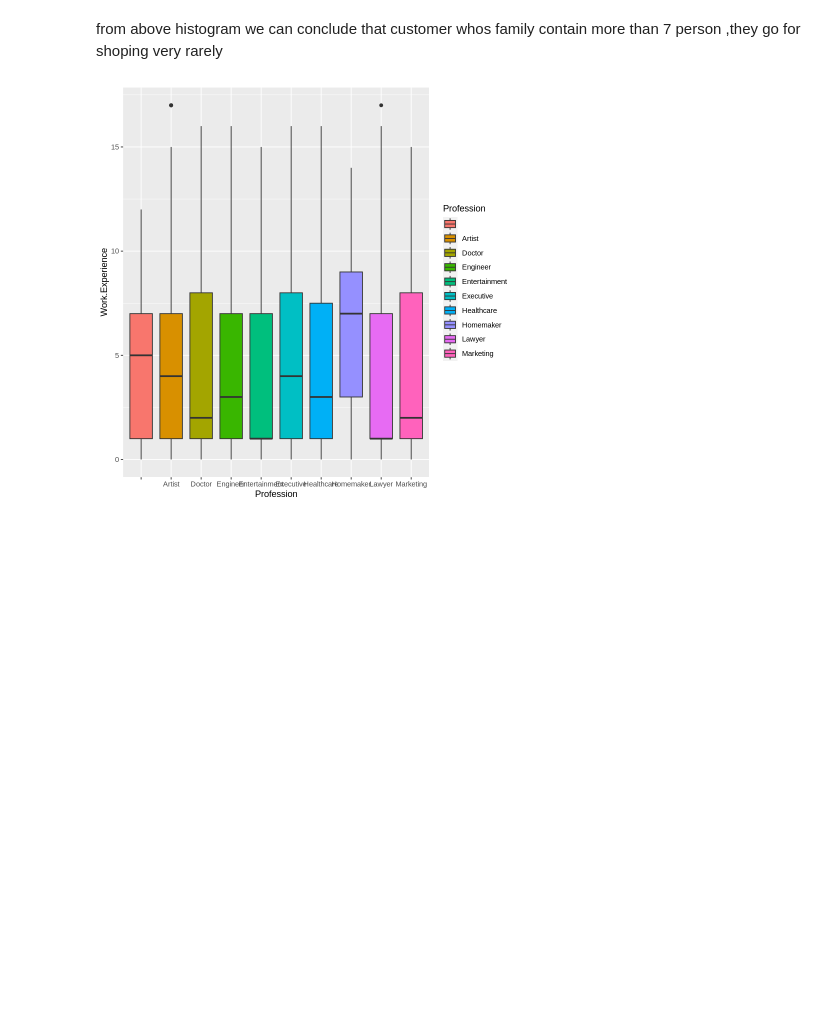
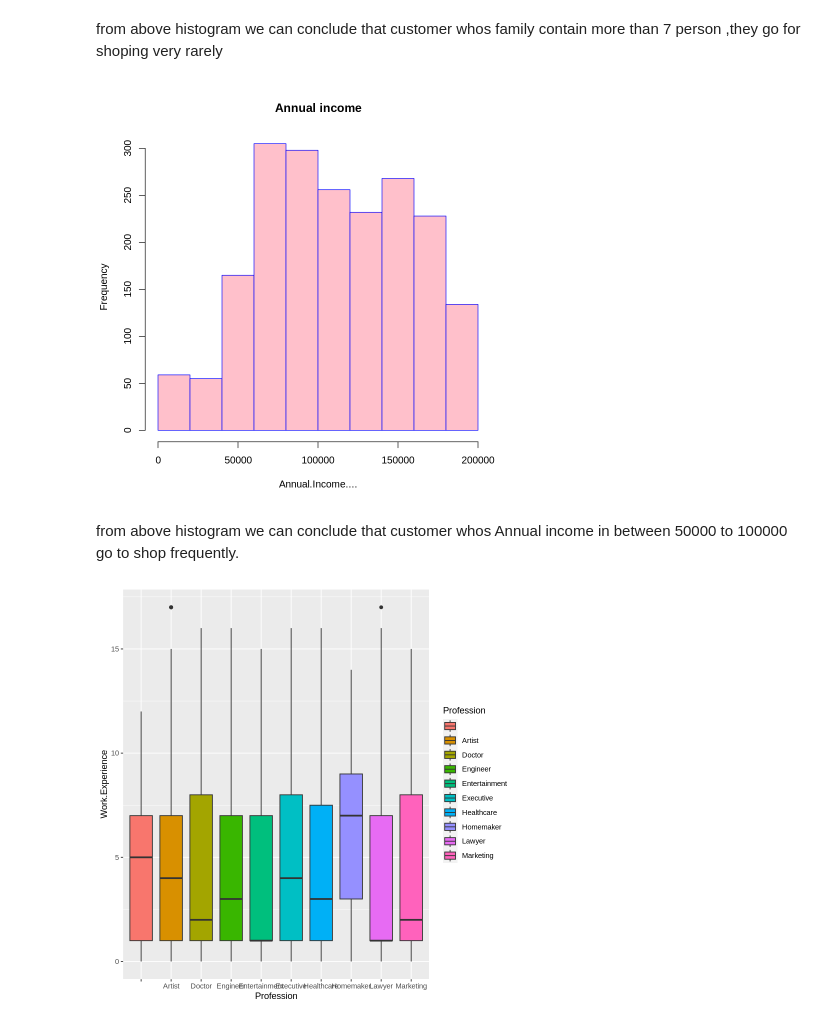
Before and after one commit to Karishmadeshmukh796/project_R_programming, a Jupyter notebook: PROJECT.ipynb, the cells around one changed output. Saved outputs shown, nothing was run; the diff lists cells and outputs as text; code cells hidden in the pictures; blank space fills up the shorter version.

```diff
--- a/PROJECT.ipynb
+++ b/PROJECT.ipynb
@@ -159,6 +165,12 @@ hist(df$Family.Size, ,main="Family.Size of customer",xlab="Family.Size",freq=TRU
 [figure]
 # %% [markdown]
 from above histogram we can conclude that customer whos family contain more than 7 person ,they go for shoping very rarely
+# %%
+hist(df$Annual.Income...., ,main="Annual income",xlab="Annual.Income....",freq=TRUE,col="pink",border="Blue")
+# %% [output]
+[figure, added]
+# %% [markdown]
+from above histogram we can conclude that customer whos Annual income in between 50000 to 100000 go to shop frequently.
 # %%
  ggplot(df, aes(x=Profession,y=Work.Experience,fill=Profession))+
   geom_boxplot()
```
Also changed, not shown: parts of 6 cells of this notebook.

» **WHAT IS EXPECTED**
Show every line of the entries above where the word "Annual" occurs.

» **YOUR SOLUTION**
+hist(df$Annual.Income...., ,main="Annual income",xlab="Annual.Income....",freq=TRUE,col="pink",border="Blue")
+from above histogram we can conclude that customer whos Annual income in between 50000 to 100000 go to shop frequently.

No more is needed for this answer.